**Work order**
The expected answer is a copy of every line in the listing that has the word "dados".

::::::

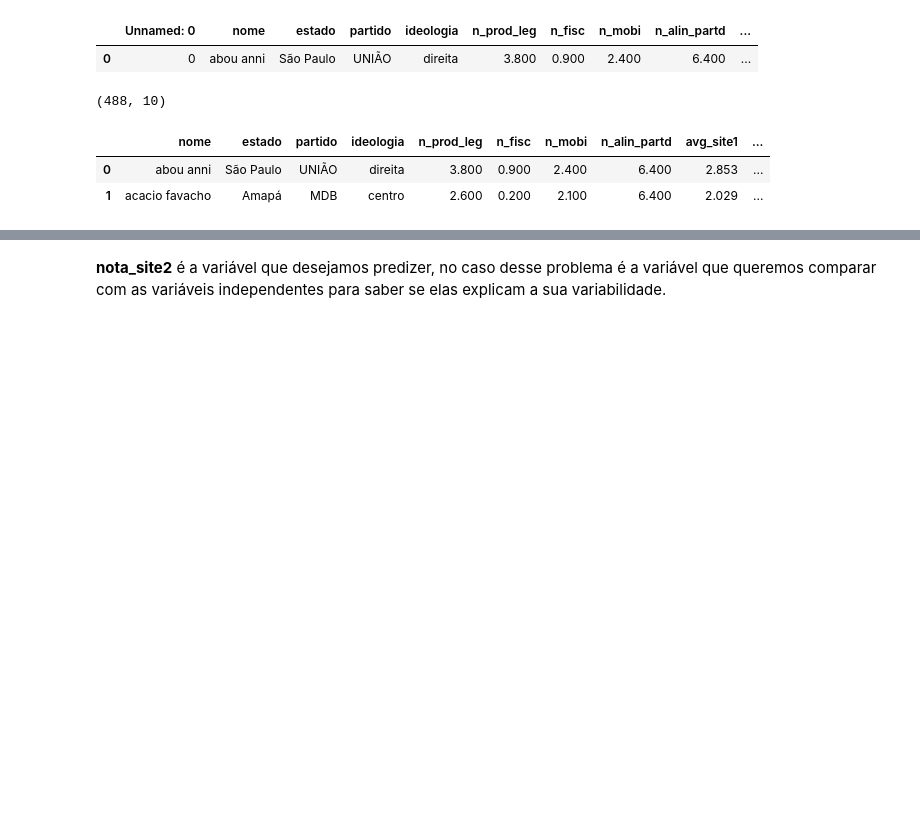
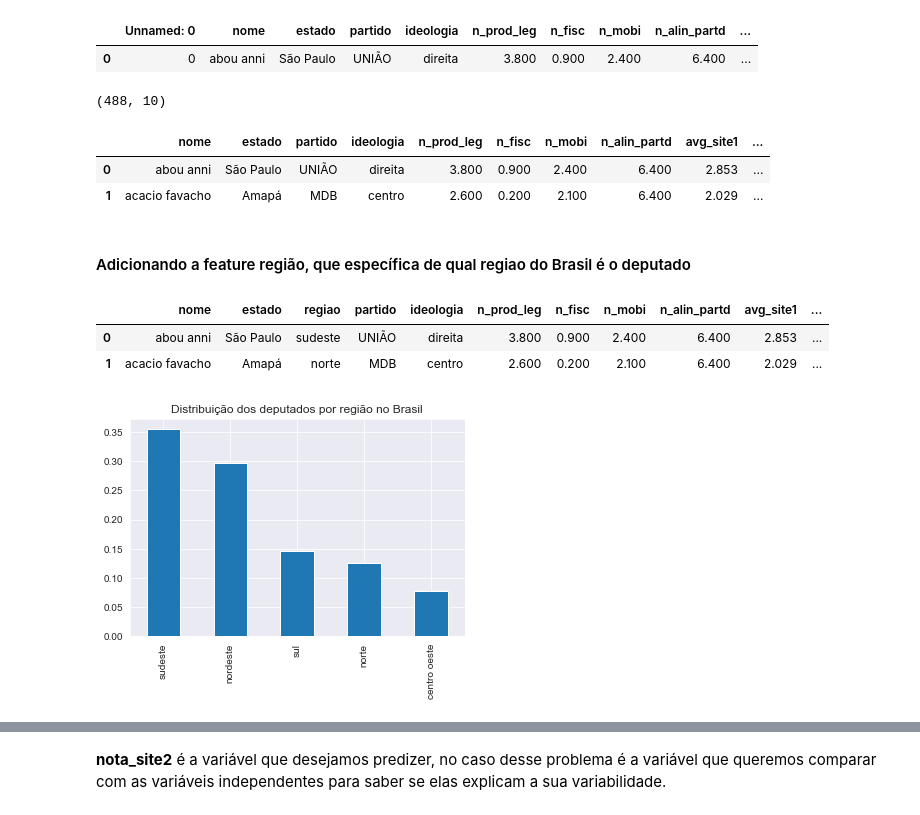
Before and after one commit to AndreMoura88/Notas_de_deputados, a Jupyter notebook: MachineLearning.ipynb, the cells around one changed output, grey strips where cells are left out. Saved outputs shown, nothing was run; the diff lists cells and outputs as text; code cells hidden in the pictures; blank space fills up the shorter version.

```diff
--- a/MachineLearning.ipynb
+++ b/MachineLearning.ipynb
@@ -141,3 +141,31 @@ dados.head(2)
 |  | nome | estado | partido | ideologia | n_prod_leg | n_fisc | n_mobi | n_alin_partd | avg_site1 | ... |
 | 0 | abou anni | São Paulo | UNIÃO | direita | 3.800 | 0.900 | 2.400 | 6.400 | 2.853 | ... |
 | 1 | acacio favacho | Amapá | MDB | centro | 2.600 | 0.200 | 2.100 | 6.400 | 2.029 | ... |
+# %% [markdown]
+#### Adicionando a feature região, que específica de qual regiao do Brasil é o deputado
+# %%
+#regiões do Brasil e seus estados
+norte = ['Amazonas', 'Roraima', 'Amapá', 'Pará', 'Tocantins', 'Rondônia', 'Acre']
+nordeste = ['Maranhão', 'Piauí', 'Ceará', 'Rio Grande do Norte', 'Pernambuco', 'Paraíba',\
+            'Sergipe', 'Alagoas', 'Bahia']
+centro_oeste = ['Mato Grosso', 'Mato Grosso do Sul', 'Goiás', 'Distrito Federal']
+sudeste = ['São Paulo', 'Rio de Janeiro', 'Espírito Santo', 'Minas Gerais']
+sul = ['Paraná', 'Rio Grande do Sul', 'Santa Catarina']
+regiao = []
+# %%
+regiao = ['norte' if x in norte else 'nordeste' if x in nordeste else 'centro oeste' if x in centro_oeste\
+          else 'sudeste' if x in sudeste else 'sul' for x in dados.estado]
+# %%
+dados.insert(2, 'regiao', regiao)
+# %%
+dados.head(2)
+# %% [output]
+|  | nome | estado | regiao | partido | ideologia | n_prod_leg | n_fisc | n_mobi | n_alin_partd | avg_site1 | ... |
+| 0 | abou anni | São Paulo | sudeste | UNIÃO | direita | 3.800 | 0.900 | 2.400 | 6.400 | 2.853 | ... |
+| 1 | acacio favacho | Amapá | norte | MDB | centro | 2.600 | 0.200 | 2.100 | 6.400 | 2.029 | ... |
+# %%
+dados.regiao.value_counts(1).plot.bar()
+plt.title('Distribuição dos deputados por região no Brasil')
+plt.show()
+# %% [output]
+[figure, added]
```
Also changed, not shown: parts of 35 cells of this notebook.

::::::

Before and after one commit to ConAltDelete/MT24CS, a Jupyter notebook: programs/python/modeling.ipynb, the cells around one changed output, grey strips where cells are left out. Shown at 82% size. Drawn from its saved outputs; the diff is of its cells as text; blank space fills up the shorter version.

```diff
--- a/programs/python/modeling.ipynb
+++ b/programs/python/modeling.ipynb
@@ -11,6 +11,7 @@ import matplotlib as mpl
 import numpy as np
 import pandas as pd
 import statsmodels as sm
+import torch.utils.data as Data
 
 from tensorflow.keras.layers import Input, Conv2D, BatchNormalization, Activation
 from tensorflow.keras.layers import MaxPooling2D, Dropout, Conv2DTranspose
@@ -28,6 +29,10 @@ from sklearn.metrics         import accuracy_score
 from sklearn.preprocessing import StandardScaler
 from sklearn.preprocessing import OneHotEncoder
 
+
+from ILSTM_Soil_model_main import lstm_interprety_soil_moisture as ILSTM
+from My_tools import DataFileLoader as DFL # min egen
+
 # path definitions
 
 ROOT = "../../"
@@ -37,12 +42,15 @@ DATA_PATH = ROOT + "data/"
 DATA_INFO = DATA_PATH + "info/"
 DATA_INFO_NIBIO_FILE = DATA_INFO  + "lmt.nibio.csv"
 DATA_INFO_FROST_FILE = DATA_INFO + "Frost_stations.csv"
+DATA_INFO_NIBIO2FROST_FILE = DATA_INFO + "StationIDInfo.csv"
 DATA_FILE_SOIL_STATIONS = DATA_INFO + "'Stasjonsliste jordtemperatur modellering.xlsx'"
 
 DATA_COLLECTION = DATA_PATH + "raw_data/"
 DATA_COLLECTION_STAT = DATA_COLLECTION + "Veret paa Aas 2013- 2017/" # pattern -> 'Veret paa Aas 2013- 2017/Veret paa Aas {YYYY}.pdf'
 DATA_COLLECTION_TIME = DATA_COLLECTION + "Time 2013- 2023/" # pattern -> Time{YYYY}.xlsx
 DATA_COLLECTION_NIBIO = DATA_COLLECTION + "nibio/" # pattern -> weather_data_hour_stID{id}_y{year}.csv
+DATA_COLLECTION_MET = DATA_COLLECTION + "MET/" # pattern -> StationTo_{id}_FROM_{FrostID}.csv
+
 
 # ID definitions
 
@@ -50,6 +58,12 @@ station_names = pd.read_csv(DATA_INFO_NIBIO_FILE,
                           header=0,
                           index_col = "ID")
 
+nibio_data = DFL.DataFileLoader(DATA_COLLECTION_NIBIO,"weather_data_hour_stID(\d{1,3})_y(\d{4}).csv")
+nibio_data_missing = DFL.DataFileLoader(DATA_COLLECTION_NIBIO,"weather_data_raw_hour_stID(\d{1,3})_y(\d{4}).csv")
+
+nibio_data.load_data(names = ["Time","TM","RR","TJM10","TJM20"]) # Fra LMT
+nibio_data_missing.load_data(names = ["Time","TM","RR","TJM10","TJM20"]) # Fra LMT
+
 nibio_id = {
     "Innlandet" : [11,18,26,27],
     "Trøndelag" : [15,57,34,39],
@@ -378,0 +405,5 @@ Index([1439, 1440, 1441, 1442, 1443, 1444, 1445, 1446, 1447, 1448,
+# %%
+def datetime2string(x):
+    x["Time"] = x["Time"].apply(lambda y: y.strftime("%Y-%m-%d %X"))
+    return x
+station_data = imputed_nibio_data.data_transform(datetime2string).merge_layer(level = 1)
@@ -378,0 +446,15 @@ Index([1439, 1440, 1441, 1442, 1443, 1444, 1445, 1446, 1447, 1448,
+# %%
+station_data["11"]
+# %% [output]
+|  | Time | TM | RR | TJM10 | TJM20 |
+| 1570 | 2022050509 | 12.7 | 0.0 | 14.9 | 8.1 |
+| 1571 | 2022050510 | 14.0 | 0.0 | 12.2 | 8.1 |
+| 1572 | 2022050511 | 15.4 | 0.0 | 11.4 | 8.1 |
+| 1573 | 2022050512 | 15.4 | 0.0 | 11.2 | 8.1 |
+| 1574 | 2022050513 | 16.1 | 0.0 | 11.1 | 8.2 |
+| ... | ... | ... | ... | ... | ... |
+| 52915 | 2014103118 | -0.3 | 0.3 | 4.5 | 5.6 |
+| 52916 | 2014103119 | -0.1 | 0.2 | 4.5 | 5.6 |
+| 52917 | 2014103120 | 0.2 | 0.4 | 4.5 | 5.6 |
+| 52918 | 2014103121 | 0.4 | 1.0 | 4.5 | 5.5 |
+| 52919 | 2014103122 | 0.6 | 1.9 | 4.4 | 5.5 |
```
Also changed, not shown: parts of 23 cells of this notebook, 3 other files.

::::::

**Answer**
@@ -141,3 +141,31 @@ dados.head(2)
+          else 'sudeste' if x in sudeste else 'sul' for x in dados.estado]
+dados.insert(2, 'regiao', regiao)
+dados.head(2)
+dados.regiao.value_counts(1).plot.bar()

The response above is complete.